The State of Entrepreneurship
Grow Your Business, Not Your Inbox
It wasn't all good news. In a poll released today by the Kauffman Foundation, some bad news led the way (here):
- One-third of small businesses reduced employment in the last year.
- Two-thirds of small businesses noticed a decline in sales.
- Two-thirds of small businesses dealt with falling profits in the last year.
- Seventy percent project no additional employment in 2010.
On the other hand, the poll also had good news:
- Eighty-five percent of small business owners still believe
that the U.S. is a great place to start a small business.
While the bad news is definitively bad, the idea that entrepreneurs are still willing to start new businesses and the fact that current business leaders mainly started during times just like this left the room feeling positive about the state of entrepreneurship.Schramm and Locke agreed on America's need for entrepreneurs and the importance of focusing on helping America's small-business owners. To aid that focus, the Kauffman Foundation discussed a couple of policy reforms that it supports.
- Implement a rational immigration policy.
Instant citizenship for recent graduates of American universities.
Favoring those who plan to start a business.
- Decrease some of the onerous regulations of Sarbanes-Oxley.
- Exempt firms less than 5 years old from employment taxes.
- Implement choices for academics to market their intellectual property developed in university research labs.
- Develop programs to introduce undergraduates to entrepreneurship.
Overall, it was a good event. Entrepreneurship is alive and well.
There was one nagging issue that nobody addressed during the event. The fact that barely two blocks away, at the White House, talks are taking place to pass a health-care bill that will add more regulations and pile more financial burden upon the very people that all of the speakers referred to as creating nearly all net new jobs in the past five years--entrepreneurs--while the economy continues to decline.

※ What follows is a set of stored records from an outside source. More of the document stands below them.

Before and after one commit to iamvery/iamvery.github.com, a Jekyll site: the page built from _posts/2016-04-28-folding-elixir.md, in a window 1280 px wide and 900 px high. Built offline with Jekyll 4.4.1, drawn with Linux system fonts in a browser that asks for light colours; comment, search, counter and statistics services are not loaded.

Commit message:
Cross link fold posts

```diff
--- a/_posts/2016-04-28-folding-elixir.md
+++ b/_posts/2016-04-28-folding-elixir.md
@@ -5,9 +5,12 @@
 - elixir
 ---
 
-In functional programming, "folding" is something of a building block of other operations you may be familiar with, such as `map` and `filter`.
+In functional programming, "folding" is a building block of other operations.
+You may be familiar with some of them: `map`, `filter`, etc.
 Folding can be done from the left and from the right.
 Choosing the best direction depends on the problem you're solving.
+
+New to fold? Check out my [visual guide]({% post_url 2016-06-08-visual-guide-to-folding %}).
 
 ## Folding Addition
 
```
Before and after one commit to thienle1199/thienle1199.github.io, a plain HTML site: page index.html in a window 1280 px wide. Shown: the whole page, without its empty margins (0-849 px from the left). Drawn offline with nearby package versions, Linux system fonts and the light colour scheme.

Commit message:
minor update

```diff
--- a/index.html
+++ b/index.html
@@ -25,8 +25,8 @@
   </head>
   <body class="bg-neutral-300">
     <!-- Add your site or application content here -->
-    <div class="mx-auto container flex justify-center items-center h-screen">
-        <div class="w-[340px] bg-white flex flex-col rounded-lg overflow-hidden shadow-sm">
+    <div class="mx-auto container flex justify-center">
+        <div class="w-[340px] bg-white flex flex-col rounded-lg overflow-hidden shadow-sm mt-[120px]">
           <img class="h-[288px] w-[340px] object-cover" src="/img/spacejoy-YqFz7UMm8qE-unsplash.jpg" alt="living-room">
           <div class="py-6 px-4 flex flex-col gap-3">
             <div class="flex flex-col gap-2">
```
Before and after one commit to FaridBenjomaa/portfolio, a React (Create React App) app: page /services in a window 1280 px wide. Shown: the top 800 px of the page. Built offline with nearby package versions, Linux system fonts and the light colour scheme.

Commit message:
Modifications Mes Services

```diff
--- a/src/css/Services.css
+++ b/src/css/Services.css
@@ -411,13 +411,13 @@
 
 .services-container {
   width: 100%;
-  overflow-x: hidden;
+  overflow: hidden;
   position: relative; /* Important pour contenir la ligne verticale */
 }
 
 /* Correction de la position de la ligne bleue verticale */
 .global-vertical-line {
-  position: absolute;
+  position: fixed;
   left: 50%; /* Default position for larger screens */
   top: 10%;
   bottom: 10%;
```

Posted by Charles Sauer, founder and president of the Market Institute, which is focused on getting information to the so-called voiceless and giving them a voice on Capitol Hill.